Below are some records. How many of their lines contain the string "textbf"? Give the number only.

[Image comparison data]
+===+

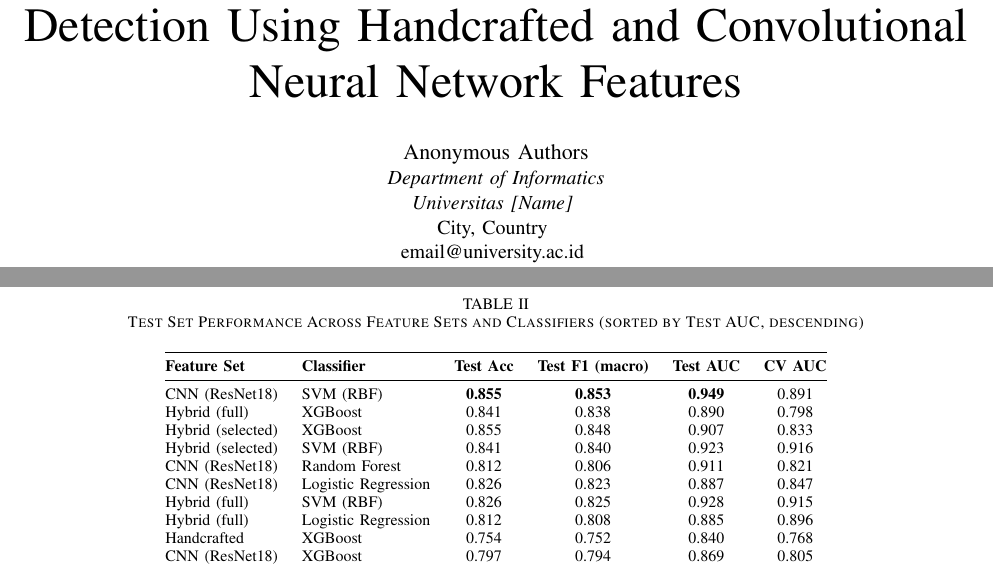
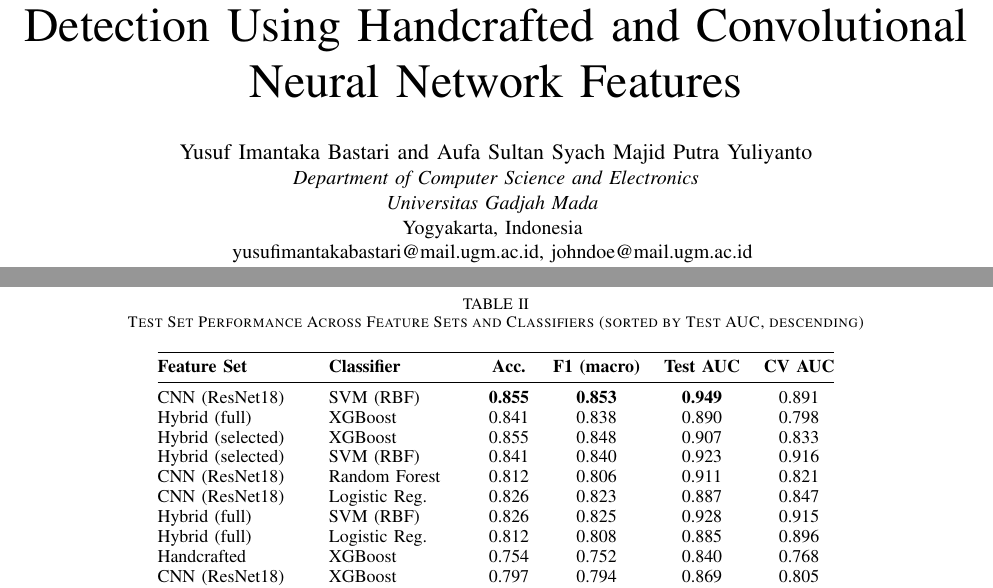
Before and after one commit to yusufimantaka/monkeypox-classification, a LaTeX paper (report.tex): two parts of pages 1 and 5 of 6, joined at a grey line, cut so that both start at the same text. Compiled offline with pdfLaTeX.

Commit message:
docs: update authors and improve report readability
- Add authors: Yusuf Imantaka Bastari and Aufa Sultan Syach Majid
  Putra Yuliyanto (UGM, Dept. of CS and Electronics)
- Fix table overfull hbox by using p-columns and small font
- Improve feature categories table readability
- Compress results table headers (Acc., F1, Logistic Reg.)
- Reduce float spacing for tighter layout
- Update Acknowledgment with correct university name

```diff
--- a/report.tex
+++ b/report.tex
@@ -10,7 +10,12 @@
 \usepackage{booktabs}
 \usepackage{multirow}
 \usepackage{subfigure}
+\usepackage{array}
+\usepackage{adjustbox}
 \usepackage{hyperref}
+\usepackage{setspace}
+\setlength{\textfloatsep}{6pt plus 2pt minus 2pt}
+\setlength{\intextsep}{6pt plus 2pt minus 2pt}
 
 \def\BibTeX{{\rm B\kern-.05em{\sc i\kern-.025em b}\kern-.08em
     T\kern-.1667em\lower.7ex\hbox{E}\kern-.125emX}}
@@ -21,12 +26,14 @@
 Handcrafted and Convolutional Neural Network Features}
 
 \author{
-    \IEEEauthorblockN{Anonymous Authors}
+    \IEEEauthorblockN{Yusuf Imantaka Bastari and
+    Aufa Sultan Syach Majid Putra Yuliyanto}
     \IEEEauthorblockA{
-        \textit{Department of Informatics} \\
-        \textit{Universitas [Name]} \\
-        City, Country \\
-        email@university.ac.id
+        \textit{Department of Computer Science and Electronics} \\
+        \textit{Universitas Gadjah Mada} \\
+        Yogyakarta, Indonesia \\
+        yusufimantakabastari@mail.ugm.ac.id,
+        johndoe@mail.ugm.ac.id
     }
 }
 
@@ -390,10 +393,11 @@ CNN-only features, attaining a test accuracy of 85.5\% and an AUC of
 (sorted by Test AUC, descending)}
 \label{tab:results}
 \centering
-\begin{tabular}{@{}llcccc@{}}
+\small
+\begin{tabular}{@{}p{2.6cm}p{2.4cm}cccc@{}}
 \toprule
-\textbf{Feature Set} & \textbf{Classifier} & \textbf{Test Acc} &
-\textbf{Test F1 (macro)} & \textbf{Test AUC} & \textbf{CV AUC} \\
+\textbf{Feature Set} & \textbf{Classifier} & \textbf{Acc.} &
+\textbf{F1 (macro)} & \textbf{Test AUC} & \textbf{CV AUC} \\
 \midrule
 CNN (ResNet18) & SVM (RBF) & \textbf{0.855} & \textbf{0.853} &
 \textbf{0.949} & 0.891 \\
@@ -401,13 +405,13 @@ Hybrid (full) & XGBoost & 0.841 & 0.838 & 0.890 & 0.798 \\
 Hybrid (selected) & XGBoost & 0.855 & 0.848 & 0.907 & 0.833 \\
 Hybrid (selected) & SVM (RBF) & 0.841 & 0.840 & 0.923 & 0.916 \\
 CNN (ResNet18) & Random Forest & 0.812 & 0.806 & 0.911 & 0.821 \\
-CNN (ResNet18) & Logistic Regression & 0.826 & 0.823 & 0.887 & 0.847 \\
+CNN (ResNet18) & Logistic Reg. & 0.826 & 0.823 & 0.887 & 0.847 \\
 Hybrid (full) & SVM (RBF) & 0.826 & 0.825 & 0.928 & 0.915 \\
-Hybrid (full) & Logistic Regression & 0.812 & 0.808 & 0.885 & 0.896 \\
+Hybrid (full) & Logistic Reg. & 0.812 & 0.808 & 0.885 & 0.896 \\
 Handcrafted & XGBoost & 0.754 & 0.752 & 0.840 & 0.768 \\
 CNN (ResNet18) & XGBoost & 0.797 & 0.794 & 0.869 & 0.805 \\
 Handcrafted & Random Forest & 0.739 & 0.735 & 0.784 & 0.794 \\
-Handcrafted & Logistic Regression & 0.667 & 0.666 & 0.778 & 0.763 \\
+Handcrafted & Logistic Reg. & 0.667 & 0.666 & 0.778 & 0.763 \\
 Handcrafted & SVM (RBF) & 0.594 & 0.592 & 0.711 & 0.776 \\
 \bottomrule
 \end{tabular}
```
Also changed, not shown: report.pdf, report.tex (24 more changed lines).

+===+

Output:
6